Laura Meyerson

University of Rhode Island, Assistant Professor, Natural Resources Science

Beverly Law

Oregon State University, Professor, Department of Forest Ecosystems & Society

July 31, 2012

"Homegrown" fuels for economy and sustainability

Madhu Khanna

A policy promoting cost-effective, low-carbon "homegrown" fuels as alternatives to oil could benefit the US economy as well as the environment. Madhu Khanna (2009) and her colleagues propose a national Low Carbon Fuel Standard, which would provide flexibility to energy companies to meet national carbon reduction targets using any mix of fuels they want. Recognizing that the scientific consensus on climate change cannot motivate all stakeholders, they highlight the standard as "a major win for American consumers, businesses, and farmers, with large positive effects on our economy and our national security in the long run."

May 14, 2012

Hydraulic fracturing: new wastewater policies needed

Jeanne VanBriesen

photo: Shale gas drilling tower (Ruhrfisch)

Jeanne VanBriesen (2009) and her colleagues have found that wastewater generated by hydraulic fracturing for natural gas production contains potentially harmful pollutants, including salts, heavy metals, organic and inorganic compounds, oil, and grease, as well as naturally occurring radioactive material. They note that current treatment and disposal methods are inadequate to protect human health and the environment. Based on these findings, they recommend policy changes, stressing that stronger safeguards at the state and federal levels could better protect against the risks associated with this waste.

April 28, 2011

Natural gas harms climate more than coal

Robert Howarth

photo: Derek Ramsey

Overall greenhouse gas emissions from natural gas exceed those from coal, in part because of methane release from drilling sites and pipeline leaks, according to a new study co-authored by Bob Howarth. The study also calls for further research and better measurements of emissions, for which data is sparse. Some criticize the study for, among other reasons, the sparsity of data.


April 26, 2011

Human responses affect environmental "tipping points"

David Lodge

photo: Piotr Menducki

Human interventions in the environment can alter the "tipping points" at which slow changes suddenly become qualitatively noticeable, according to an interdisciplinary study co-authored by David Lodge. Scientists previously assumed that biology fixed such tipping points.

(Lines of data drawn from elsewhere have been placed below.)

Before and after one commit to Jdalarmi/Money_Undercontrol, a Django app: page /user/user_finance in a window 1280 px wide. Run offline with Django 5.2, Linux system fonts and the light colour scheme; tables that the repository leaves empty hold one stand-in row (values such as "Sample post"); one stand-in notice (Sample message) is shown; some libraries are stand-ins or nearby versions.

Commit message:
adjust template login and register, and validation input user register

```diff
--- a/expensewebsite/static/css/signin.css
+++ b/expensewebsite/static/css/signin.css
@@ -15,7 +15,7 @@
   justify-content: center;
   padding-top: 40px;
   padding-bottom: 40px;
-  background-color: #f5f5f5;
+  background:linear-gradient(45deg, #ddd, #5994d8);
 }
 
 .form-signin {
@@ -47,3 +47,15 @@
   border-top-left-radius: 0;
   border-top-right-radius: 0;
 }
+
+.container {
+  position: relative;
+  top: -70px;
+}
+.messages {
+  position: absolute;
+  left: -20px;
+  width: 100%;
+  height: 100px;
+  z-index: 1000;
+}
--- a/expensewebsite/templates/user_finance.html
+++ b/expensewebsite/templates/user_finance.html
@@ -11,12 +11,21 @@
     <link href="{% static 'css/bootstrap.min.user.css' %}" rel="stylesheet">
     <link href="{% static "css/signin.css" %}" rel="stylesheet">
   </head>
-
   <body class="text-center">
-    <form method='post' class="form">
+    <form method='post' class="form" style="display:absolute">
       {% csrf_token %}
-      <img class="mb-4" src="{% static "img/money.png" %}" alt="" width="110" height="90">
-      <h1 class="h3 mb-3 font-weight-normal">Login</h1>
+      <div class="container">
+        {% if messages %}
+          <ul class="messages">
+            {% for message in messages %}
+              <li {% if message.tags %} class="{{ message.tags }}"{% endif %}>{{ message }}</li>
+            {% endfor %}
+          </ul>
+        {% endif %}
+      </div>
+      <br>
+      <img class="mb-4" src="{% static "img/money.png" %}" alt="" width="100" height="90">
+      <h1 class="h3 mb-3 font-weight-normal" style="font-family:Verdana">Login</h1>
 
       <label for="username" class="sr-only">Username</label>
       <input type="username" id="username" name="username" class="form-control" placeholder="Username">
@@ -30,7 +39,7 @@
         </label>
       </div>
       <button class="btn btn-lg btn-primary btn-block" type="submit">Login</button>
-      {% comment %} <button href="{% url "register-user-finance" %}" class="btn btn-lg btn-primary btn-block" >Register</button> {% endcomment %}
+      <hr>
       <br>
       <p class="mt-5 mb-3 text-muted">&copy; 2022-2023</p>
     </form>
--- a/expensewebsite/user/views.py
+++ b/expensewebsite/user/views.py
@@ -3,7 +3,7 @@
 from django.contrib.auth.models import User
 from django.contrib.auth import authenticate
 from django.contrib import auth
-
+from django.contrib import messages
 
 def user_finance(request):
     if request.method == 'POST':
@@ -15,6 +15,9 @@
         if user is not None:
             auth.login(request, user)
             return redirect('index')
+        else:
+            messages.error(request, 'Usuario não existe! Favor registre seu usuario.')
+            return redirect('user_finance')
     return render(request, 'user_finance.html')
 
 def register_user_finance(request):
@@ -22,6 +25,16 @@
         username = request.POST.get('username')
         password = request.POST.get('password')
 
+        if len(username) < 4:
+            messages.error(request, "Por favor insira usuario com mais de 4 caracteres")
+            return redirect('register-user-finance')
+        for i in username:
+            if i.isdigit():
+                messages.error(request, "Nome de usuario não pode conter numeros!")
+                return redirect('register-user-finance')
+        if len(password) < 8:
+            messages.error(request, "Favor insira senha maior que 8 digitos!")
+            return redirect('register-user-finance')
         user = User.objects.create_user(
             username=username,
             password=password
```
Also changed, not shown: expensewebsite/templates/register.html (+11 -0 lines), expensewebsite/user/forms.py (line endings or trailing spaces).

February 20, 2011

Biofuel goals cost more than expected

Madhu Khanna

photo: Rodney Burton

Replacing 30% of petroleum energy with biofuels by 2030 will cost about $140 per ton, as estimated in a study co-authored by Madhu Khanna (2009). The Biomass Research and Development Act set these goals in 2000 using current costs of $40-50 per ton.


September 23, 2010

Saving the world's oceans

Robert Richmond

photo: Zsuzsanna Kilian

A new, unified national ocean policy could "untangle the maze of laws and regulations that currently govern everything from reefs to offshore energy resources" if we manage it properly, says Robert Richmond (2004) in an op-ed. More than 40 newspapers and websites have published the op-ed, from the Miami Herald to the Sioux Falls Argus Leader.

September 14, 2010

Action sought on Asian carp

David Lodge

photo: U.S. Army Corps of Engineers

Five states have filed a lawsuit seeking to close the connection between Lake Michigan and the Mississippi River system, where invasive Asian carp have already decimated local ecosystems. In the first full day of the trial, David Lodge testified that there is "a very imminent risk" of an Asian carp invasion into Lake Michigan that could cause irreversible damage.

July 21, 2010

Contrasting oil spills

Joshua Schimel

photo: John Kepsimelis, US Coast Guard

Despite their similarities, the Gulf oil spill probably won't cause the same shift in national attitudes on the environment that happened after the Santa Barbara oil spill more than 40 years ago, says Joshua Schimel (2006). He reasons that the Gulf coast has oil-industry connections that Santa Barbara lacks and that, 40 years ago, "people were already waking up to pollution and to the damage we were doing to the environment and to its habitability."